Jose de la Cruz Espinoza: Age: 100 years and 6 months. Location: Rio Nosara, Hojancha. Jose de la Cruz was born in the area of Rivas in Nicaragua and came to Costa Rica when he was young to work in the banana plantations in Puerto Cortes. At age 30, he came to Hojancha to find a cook but met his wife, Juana, and never left her. They had 10 children. With pride, he says that what he has most liked in his life is work. He always kept busy with agriculture, wood carving or making wells (he made m
María Francisca Rodriguez: Age: 100. Location: Nandayure center. María is a very flirtatious lady from Cartago with light-colored eyes and white skin. She came to Nandayure with a broken heart when she was 21 years old. Her father took her to Vista de Mar in Nandayure when she already had the dress ready to marry a young fellow in Palmares. In the port, she met a boy and fell in love at first sight. She got married a year later so they were together for 75 years. She devoted herself to taking

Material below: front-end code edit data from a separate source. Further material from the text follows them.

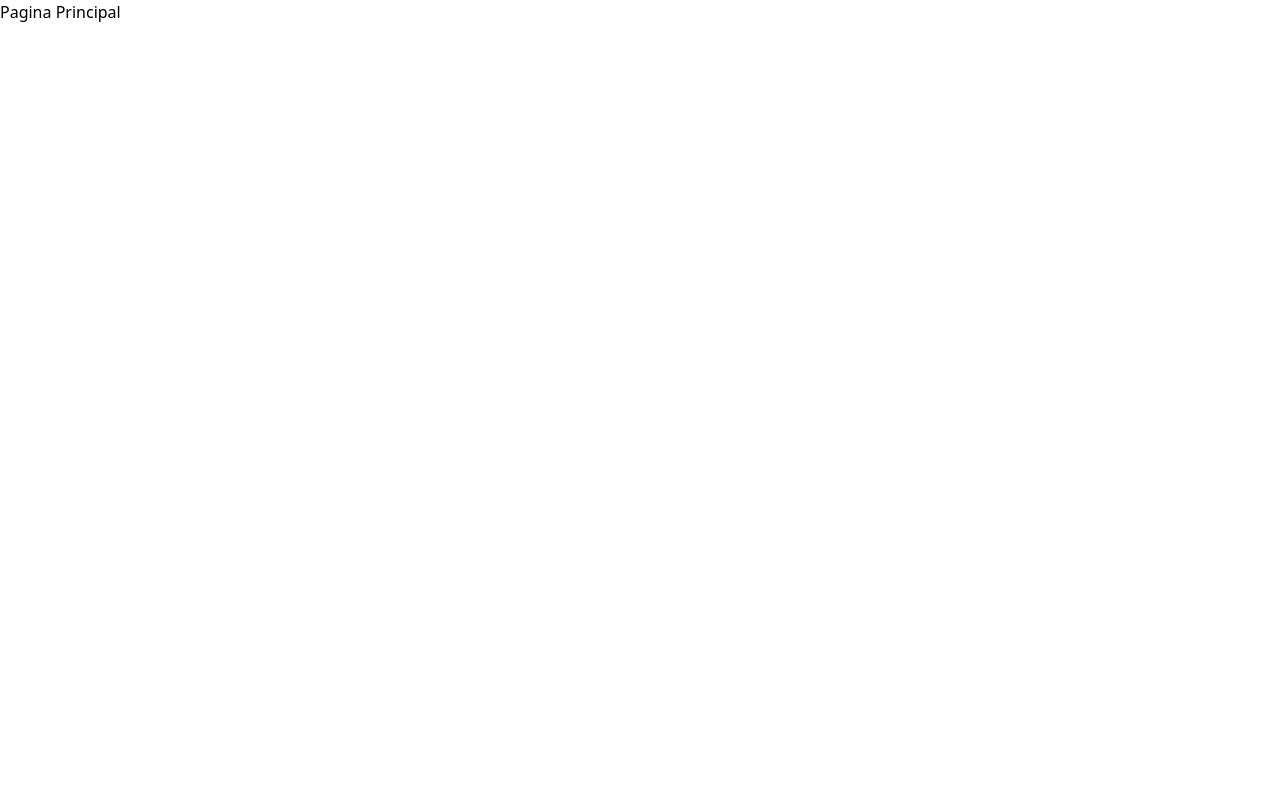
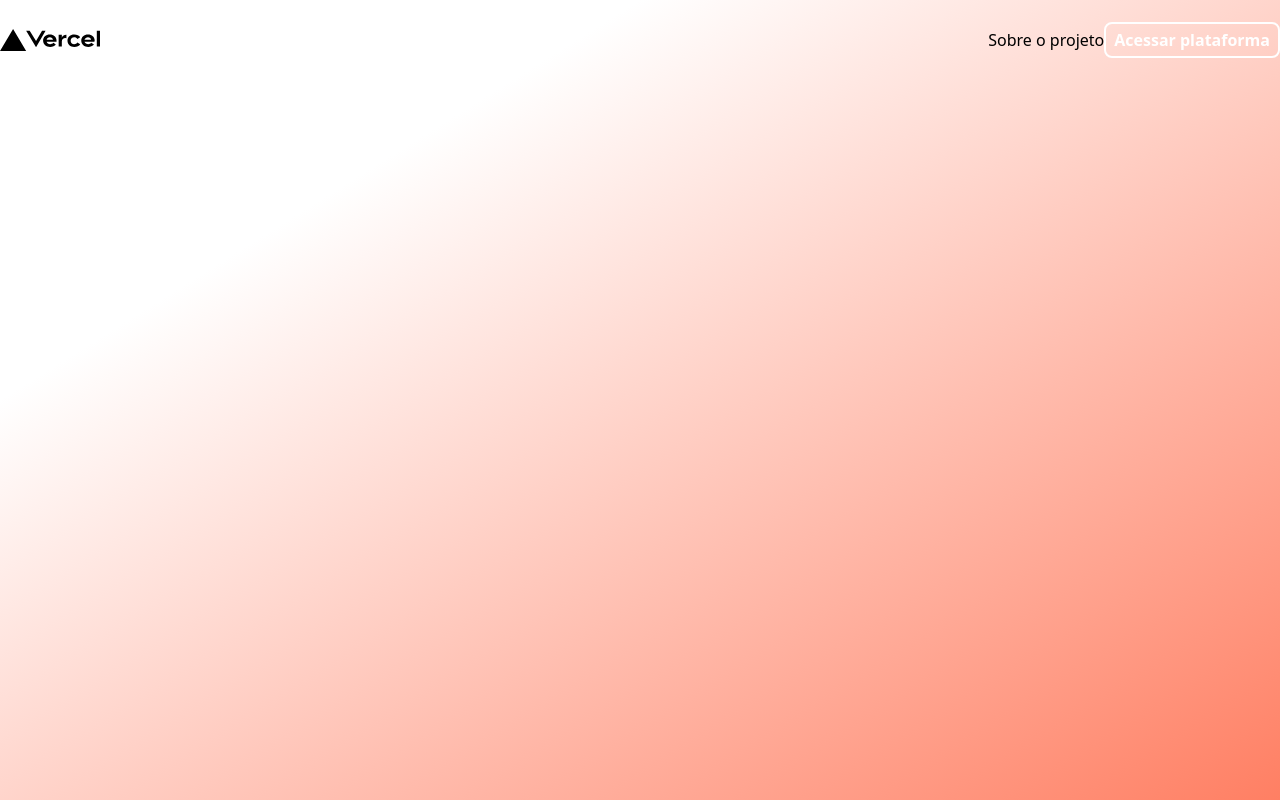
Before and after one commit to kcaiosouza/cumidaArretada, a Next.js app in the folder web/: page / in a window 1280 px wide. Built offline with nearby package versions, Linux system fonts and the light colour scheme.

Commit message:
card review

```diff
--- a/web/package.json
+++ b/web/package.json
@@ -15,6 +15,7 @@
     "react": "^18",
     "react-dom": "^18",
     "react-hook-form": "^7.51.2",
+    "react-icons": "^5.0.1",
     "react-input-mask": "^2.0.4"
   },
   "devDependencies": {
--- /dev/null
+++ b/web/src/components/CardReview.tsx
@@ -0,0 +1,22 @@
+type RatingType = {
+  rating: number;
+  name: string;
+  restaurant: string;
+}
+
+export default function CardReview({rating, name, restaurant}:RatingType) {
+  return(
+    <div>
+      <div>
+        <img src="/userProfile.png" alt="Imagem de perfil"/>
+        <span>
+          {rating == 1 ? "😡" : rating == 2 ? "🙁" : rating == 3 ? "😐" : rating == 4 ? "🙂" : rating == 5 ? "😍" : "❔"}
+        </span>
+      </div>
+      <div>
+        <h3>{name}</h3>
+        <span>{restaurant}</span>
+      </div>
+    </div>
+  )
+}
--- a/web/src/pages/index.tsx
+++ b/web/src/pages/index.tsx
@@ -2,7 +2,17 @@ import { GetStaticProps } from "next";
 
 export default function Home() {
   return (
-    <h1>Pagina Principal</h1>
+    <main>
+      <header className="bg-gradient-to-br from-white from-25% to-[#FF7F63] h-screen w-full">
+        <nav className="flex h-20 max-h-20 flex-row w-full justify-between items-center">
+          <img src="/vercel.svg" alt="Logo" width={100} height={"auto"}/>
+          <div>
+            <a href="#aboutProject">Sobre o projeto</a>
+            <button className="rounded-lg border-[2px] border-[#fff] px-2 py-1 text-[#fff] font-semibold">Acessar plataforma</button>
+          </div>
+        </nav>
+      </header>
+    </main>
   );
 }
 
```
Also changed, not shown: web/public/userProfile.png (added), 1 other file (tests, documents, lock files or other folders).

Apolonio Bonilla: Age: 100. Location: Ortega, Santa Cruz. Apolonio turned 100 on February 9, 2016. They threw him a big party in the Ortega community hall. Adventurous since childhood, he did not study since he never liked school, but he was educated in the streets. He always liked to do things with his hands and thanks to that, he worked all his life. When he was six years old, his first job was making spinning tops out of wood to sell, making leather protectors for machetes and dolls. He wen
Jose Guevara Pizarro: Age: 106. Since he was eight years old, he worked at the family sugar mill, herding oxen and grinding sugar cane. His grandfather made him smoke tobacco cigars so he wouldn’t sleep. He did all kinds of jobs like chopping with an ax and a machete but his passion was agriculture. He started living with his wife, Eleuteria, when he was 20, but he couldn’t marry her until 30 years later due to lack of money. They had 10 children and to feed them, they planted large crops of ri
Jose Bernardo Matarrita: Age: 100. Location: Nicoya. Jose grew up in the center of Nicoya in a family of 12 children. At that time, Nicoya was beginning to form as a town. There were houses already, there were many creeks and the rivers ran clean year round. His parents were poor so after finishing sixth grade, he suddenly got a taste of the “rude life” and went to work. His boss was the Turk Miguel Nema, one of the big landowners in the area. Matarrita slept little and worked a lot. There wer